Storage is important. You absolutely need a place to put your documentation and a system so your documentation retains and grows in value over time. But it is just one piece of the picture.

“Leverage,” however, now that’s the big payoff. Leveraging (which is more commonly referred to as “maintaining” or “monitoring”) is about driving value out of your documents over the long term. Leveraging is about reviewing your documents, document system, and related processes to make continuous improvements, and then harnessing this information to effect change.


Leading and Innovating

Documentation as a subtle, but powerful, form of influence.

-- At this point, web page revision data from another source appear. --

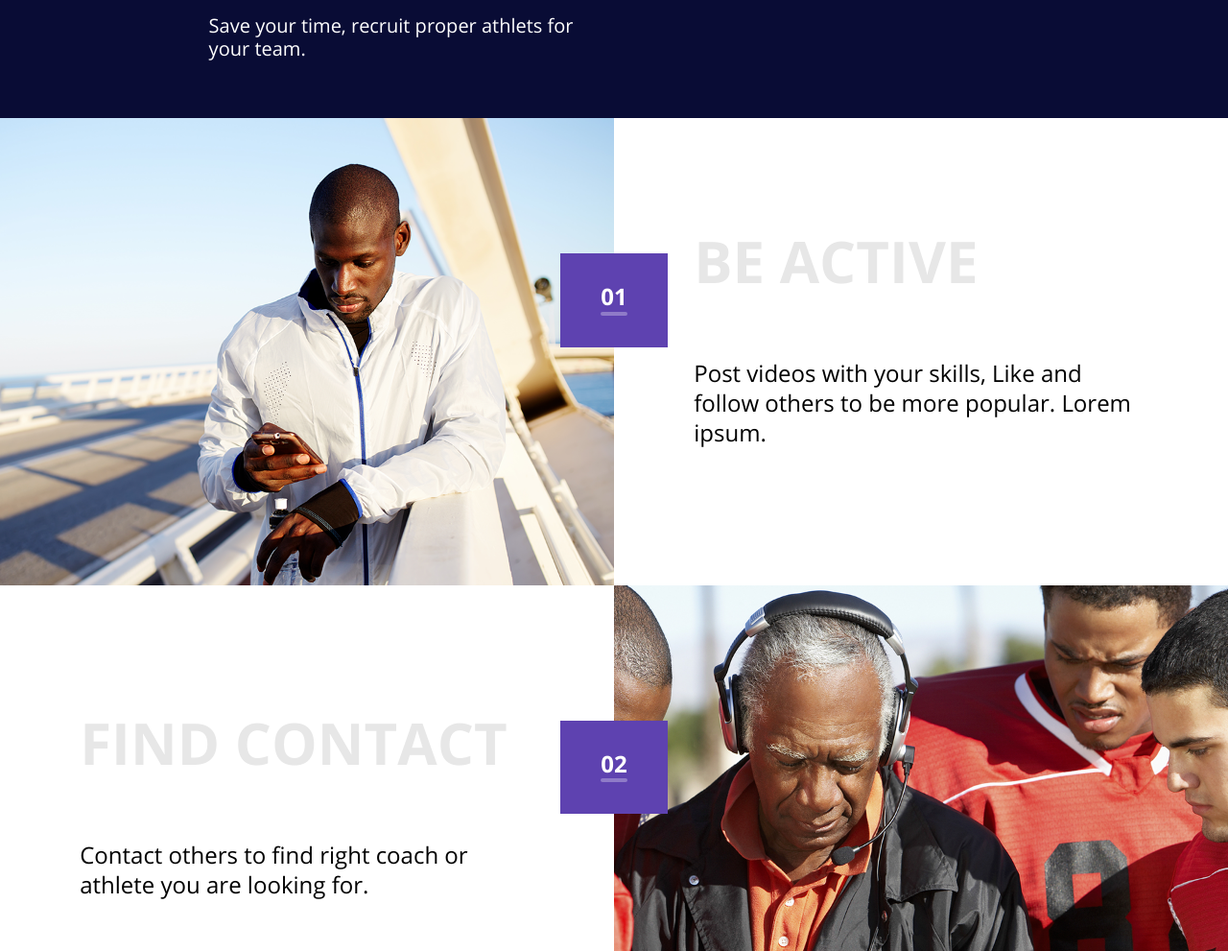
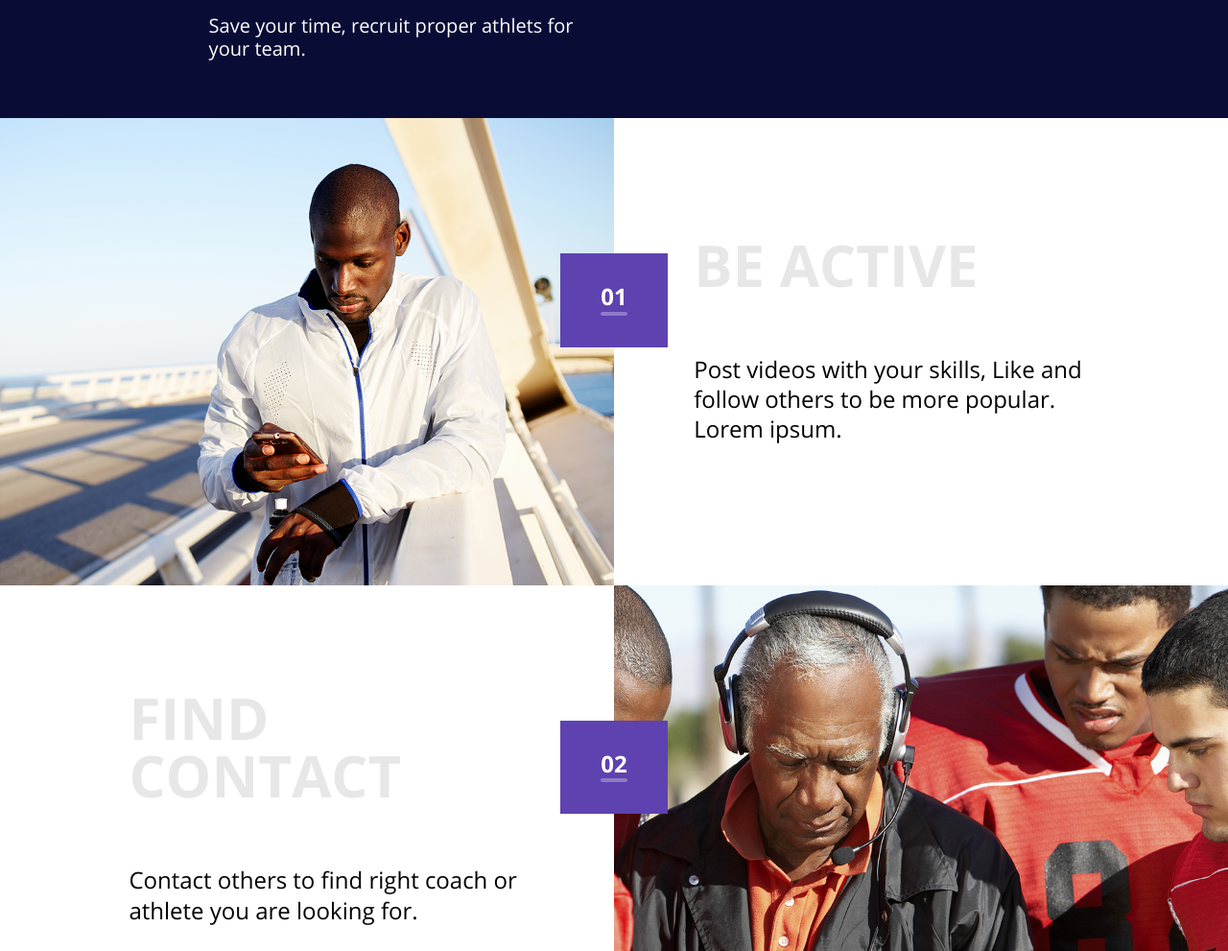
Before and after one commit to Avonavi232/MQ-5-d, a plain HTML site: page index.html in a window 1280 px wide. Shown: the part 2700-3691 px from the top of the page at 96% size. Drawn offline with Linux system fonts and the light colour scheme.

Commit message:
правки

```diff
--- a/index.html
+++ b/index.html
@@ -157,7 +157,6 @@
 	</div>
 </section>
 <section class="community">
-	<div class="container community__content">
 	<div class="content-block-2">
 		<div class="content-block-2__img">
 			<picture>
@@ -220,7 +219,6 @@
 				<h3 class="content-block-2__title">WORK IT</h3>
 				<p class="content-block-2__text">Enjoy being a student athlete, the recruiting process can be overwhelming, we
 					want to make this a enjoyable experience.</p>
-				</div>
 			</div>
 		</div>
 	</div>
--- a/src/sass/parts/_general.sass
+++ b/src/sass/parts/_general.sass
@@ -425,7 +425,7 @@ body
       display: flex
       align-items: center
     &__content > .padding
-      padding-left: 13%
+
     &__text
       font-size: 2.4rem
     &:nth-of-type(odd) //1,3
@@ -436,6 +436,8 @@ body
         order: 1
       .content-block-2__content
         order: 2
+      .content-block-2__content > .padding
+        padding-right: 21%
     &:nth-of-type(even) //2,4
       .content-block-2__index-container
         right: 0
@@ -444,9 +446,15 @@ body
         order: 2
       .content-block-2__content
         order: 1
+      .content-block-2__content > .padding
+        padding-left: 21%
 
-.community__content
-  padding: 0
+
+
+.community
+  @media (min-width: 961px)
+    max-width: 1920px
+    margin: 0 auto
 
 .underlined
   position: relative
```
Also changed, not shown: public/css/style.css. Lines whose indentation alone changed are shown as unchanged.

Leading and Innovating is like a bonus step of Dynamic Documentation. It is about taking everything you have learned in the previous chapters and now pushing them one step further. The hallmark of a leader is their ability to influence people. Influence is not a grandiose or negative thing. Influence is the ability to improve someone’s understanding, thinking, and, ultimately, actions.

Leadership means you are looking to the future. The evolution of documentation practices is part of this (both exciting and challenging) future. You need innovation to make the little improvements to your team or organization and to make the game changers. Dynamic Documentation frees you and your organization to become a change agent in today’s rapidly changing world. You’ll wield new levels of impact, engagement, initiative, energy, and organizational citizenship.

Leadership and innovation go hand in hand. If you are a leader in your organization, you need innovation. If you are an innovator, you need leadership skills. Documentation skills are catalysts that connect the two.

If you are the person who takes the meeting notes, you filter what is important or not. If you write the project plan, you are the one to influence task assignments. If you write the communication, you control the message. Documentation is a subtle but powerful form of influence.

Dynamic Documentation gives you superpowers to spot issues, unstick projects, speed up work, and make whole teams and organizations smarter, faster, and better. When you use those skills and habits on a consistent basis, in formal and informal ways, you get noticed and make a difference.